[MATERIAL FOR THE TASK — start]
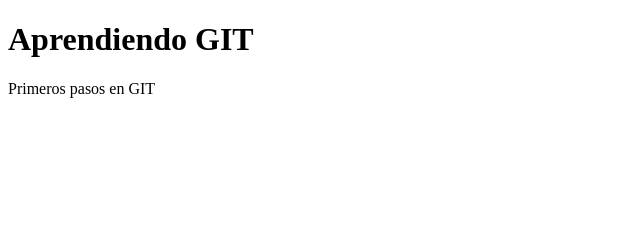
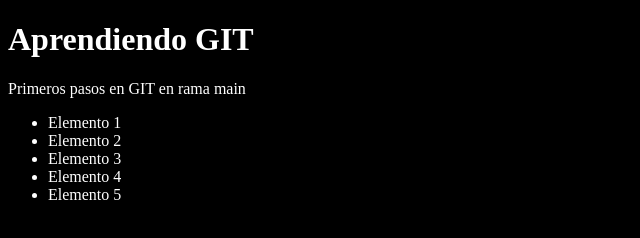
Before and after one commit to GianOlortiga/youtube-git, a plain HTML site: page index.html in a window 1280 px wide. Shown: the whole page, without its empty margins (0-640 px from the left). Drawn offline with Linux system fonts and the light colour scheme.

Commit message:
Agregando style.css al index.html

```diff
--- a/index.html
+++ b/index.html
@@ -4,9 +4,17 @@
     <meta charset="UTF-8">
     <meta name="viewport" content="width=device-width, initial-scale=1.0">
     <title>Aprendiendo Git</title>
+    <link rel="stylesheet" href="style.css">
 </head>
 <body>
     <h1>Aprendiendo GIT</h1>
-    <p>Primeros pasos en GIT</p>
+    <p>Primeros pasos en GIT en rama main</p>
+    <ul>
+        <li>Elemento 1</li>
+        <li>Elemento 2</li>
+        <li>Elemento 3</li>
+        <li>Elemento 4</li>
+        <li>Elemento 5</li>
+    </ul>
 </body>
 </html>
```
[MATERIAL FOR THE TASK — finish]
[BRIEF]
When the word "Elemento" shows up in a line of the entries, report that line.

[EXERCISE RESULT]
+        <li>Elemento 1</li>
+        <li>Elemento 2</li>
+        <li>Elemento 3</li>
+        <li>Elemento 4</li>
+        <li>Elemento 5</li>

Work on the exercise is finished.